Brussels, June 27, 2024

A fresh, stimulating and dynamic discussion on the future of the European Union (EU) was held yesterday at STAM Europa in Brussels. Organised by Stand Up for Europe in collaboration with the Intercultural Dialogue Platform and JEF Belgium, the event brought together newly elected Members of the European Parliament, political analysts, civil society representatives, and over 50 enthusiastic participants. The primary focus was on analysing the results of the recent 2024 European Parliament elections and their implications for the next five years, with a particular emphasis on youth priorities and expectations.

The event began with a warm welcome and introduction by Sebastian Berchesan, Executive Secretary at Stand Up for Europe, who also served as the evening’s moderator. Following a brief presentation of the speakers, Suzana Carp, European Climate and Energy Policy Specialist from the ECIT Foundation, took the floor. In her address, Ms. Carp underscored the urgent need for Europe to bolster its competitiveness, deepen its integration, and reaffirm its commitment to the Green Deal. She provided concrete examples, highlighting the necessity of investing in research and innovation to maintain a competitive edge and the importance of cohesive policies that strengthen EU integration. Among her suggestions were the creation of transnational lists and allowing citizens to vote for representatives beyond their own countries, thereby strengthening the EU identity of its citizens. Her insights set a robust foundation for the evening’s discussions, emphasising the critical role of sustainable development in Europe’s future.
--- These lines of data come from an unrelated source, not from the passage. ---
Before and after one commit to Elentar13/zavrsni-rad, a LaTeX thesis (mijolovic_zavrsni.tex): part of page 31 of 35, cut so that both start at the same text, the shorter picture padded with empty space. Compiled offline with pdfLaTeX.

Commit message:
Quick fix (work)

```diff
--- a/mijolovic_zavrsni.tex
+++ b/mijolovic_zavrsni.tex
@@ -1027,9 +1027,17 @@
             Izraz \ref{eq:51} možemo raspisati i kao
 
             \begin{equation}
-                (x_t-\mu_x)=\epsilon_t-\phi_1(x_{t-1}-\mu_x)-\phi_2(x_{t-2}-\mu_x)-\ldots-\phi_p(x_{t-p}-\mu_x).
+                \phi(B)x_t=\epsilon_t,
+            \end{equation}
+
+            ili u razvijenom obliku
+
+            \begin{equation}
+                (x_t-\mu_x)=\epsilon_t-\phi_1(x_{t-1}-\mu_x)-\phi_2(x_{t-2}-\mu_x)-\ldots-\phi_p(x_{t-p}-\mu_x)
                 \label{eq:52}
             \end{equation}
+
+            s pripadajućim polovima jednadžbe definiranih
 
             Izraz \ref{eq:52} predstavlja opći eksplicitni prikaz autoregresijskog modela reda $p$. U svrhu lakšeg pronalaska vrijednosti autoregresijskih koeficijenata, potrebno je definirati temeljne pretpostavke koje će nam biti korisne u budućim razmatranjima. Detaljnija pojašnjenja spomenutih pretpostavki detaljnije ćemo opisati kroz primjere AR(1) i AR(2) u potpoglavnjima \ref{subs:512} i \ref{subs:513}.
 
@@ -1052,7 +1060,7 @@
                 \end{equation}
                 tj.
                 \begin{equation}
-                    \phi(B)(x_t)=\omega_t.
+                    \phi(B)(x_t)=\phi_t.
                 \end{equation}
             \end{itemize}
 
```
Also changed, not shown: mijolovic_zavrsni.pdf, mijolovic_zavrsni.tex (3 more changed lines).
The second speaker, Anna Strolenberg, a newly elected 28-year-old MEP from the Netherlands representing the Greens, spoke passionately about her motivations for entering politics and her priorities as a young MEP. Ms. Strolenberg outlined several areas she aims to focus on during her current mandate, including asylum and migration, freedom of the press, agriculture, and youth engagement. Building on Suzana Carp’s reflections on enhanced EU integration, she emphasised the importance of deepening the integration process and adopting a more European perspective rather than a national one.
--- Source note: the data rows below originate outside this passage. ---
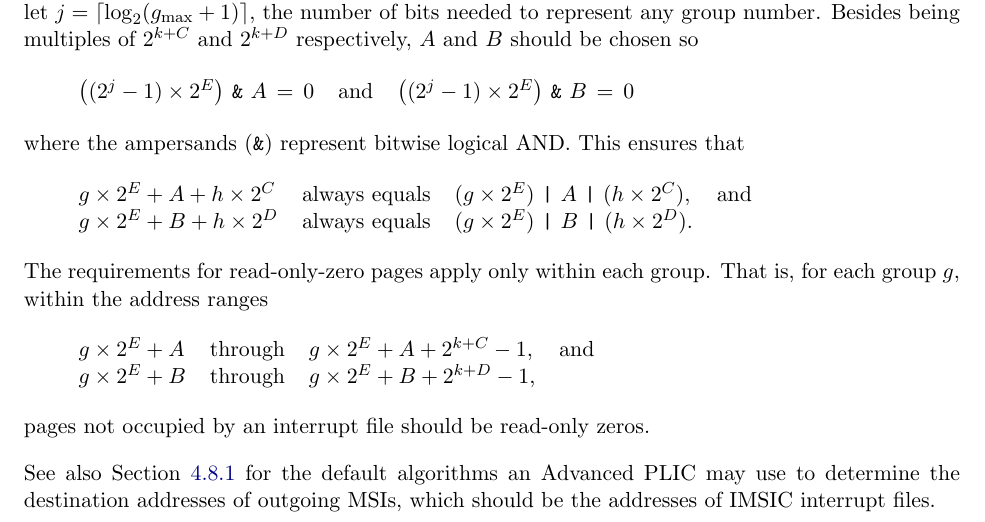
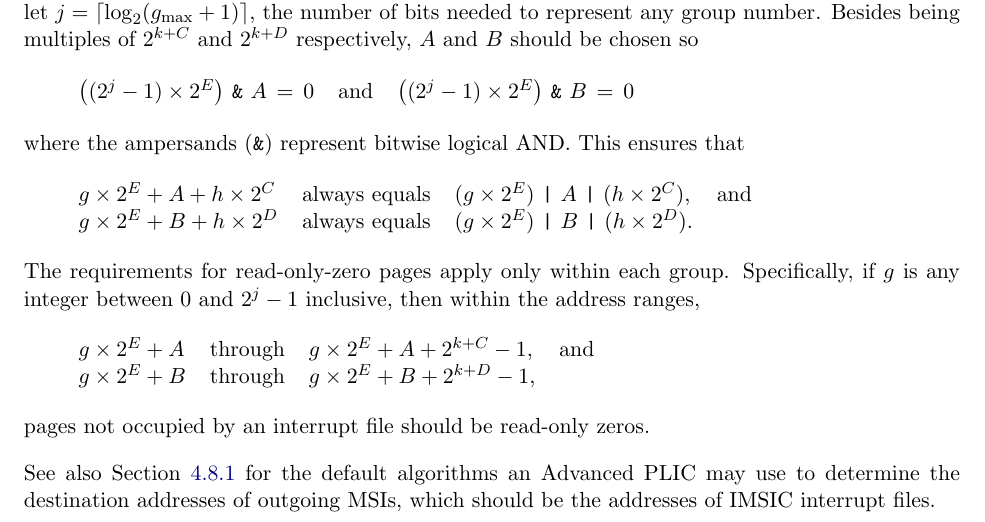
Before and after one commit to riscv/riscv-aia, a LaTeX thesis (doc/src/riscv-interrupts.tex, which reads doc/src/IMSIC.tex): part of page 28 of 102, cut so that both start at the same text. Compiled offline with pdfLaTeX.

Commit message:
For IMSICs, address ranges should be reserved for every possible hart group number

```diff
--- a/doc/src/IMSIC.tex
+++ b/doc/src/IMSIC.tex
@@ -408,7 +408,8 @@ $g\times\mbox{2}^{E}+B+h\times\mbox{2}^{D}$ & always equals &
 \end{displayLinesTable}
 
 The requirements for read-only-zero pages apply only within each group.
-That is, for each group~$g$, within the address ranges
+Specifically, if $g$ is any integer between 0 and ${\mbox{2}^{j}-1}$
+inclusive, then within the address ranges,
 \begin{displayLinesTable}[lcll]
 $g\times\mbox{2}^{E}+A$ & through &
   $g\times\mbox{2}^{E}+A+\mbox{2}^{k+C}-\mbox{1}$, &
```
Ludmila Malai, Youth Activist and EU Project Manager at the Intercultural Dialogue Platform (IDP), presented the organisation’s position paper focusing on critical issues such as democracy and human rights, press freedom, civic engagement among youth, and intercultural dialogue. She reiterated the need for a vibrant democracy and continued efforts to preserve democracy in Europe through active citizen engagement. Malai stressed that human rights are non-negotiable and must be upheld under all circumstances, including for migrants and refugees. According to the IDP, while a clearly articulated common implementation plan is needed for the recently adopted Pact on Asylum and Migration, policymakers must strive for continuous amendments and improvements to the document. She also pointed to the need to vigorously defend press freedom, noting that the release of Julian Assange after a plea deal could set a dangerous precedent for investigative journalists.

As a youth activist, Malai argued that Europe should invest heavily in youth leadership programs, civic initiatives, and skill-building workshops to empower young people with the knowledge, confidence, and tools they need to become effective advocates and leaders, including political decision-makers. Finally, as a representative of the Intercultural Dialogue Platform, she highlighted the vital role of intercultural dialogue in addressing rising polarisation in Europe and building more cohesive societies.

Following the presentation of the position paper, panellists and participants engaged in a lively discussion with numerous comments and questions. Anna Strolenberg expressed her openness to receiving concrete ideas and proposals, particularly concerning youth issues, and declared her commitment to making a significant impact during her mandate. Referring to the pillar of democracy, she underlined the need to follow up on the results of the Conference on the Future of Europe and other participatory and deliberative practices with citizens, making sure that such practices, instead of bringing citizens closer to policymakers, do not alienate them further in case of failure to translate citizens’ recommendations into real policies. 

After a series of questions and interesting reflections from the audience, the panel continued with an in-depth analysis of the election results per country by JEF Belgium representative Thomas De Cuyper, including voting trends, youth turnout and the wider implications for EU policies and governance.

The event concluded with a final round of questions from the audience, followed by an informal networking session where participants continued their discussions over drinks. This provided a valuable opportunity for young people, civil society representatives and speakers to connect and exchange ideas in a more relaxed setting.

The event successfully achieved its objective of fostering dialogue between experts, policymakers and young Europeans. The discussions at STAM Europa reiterated the importance of involving young people in shaping a resilient and forward-looking European Union and highlighted the collective commitment to ensure that young people’s voices are heard and considered in the EU’s policy-making processes.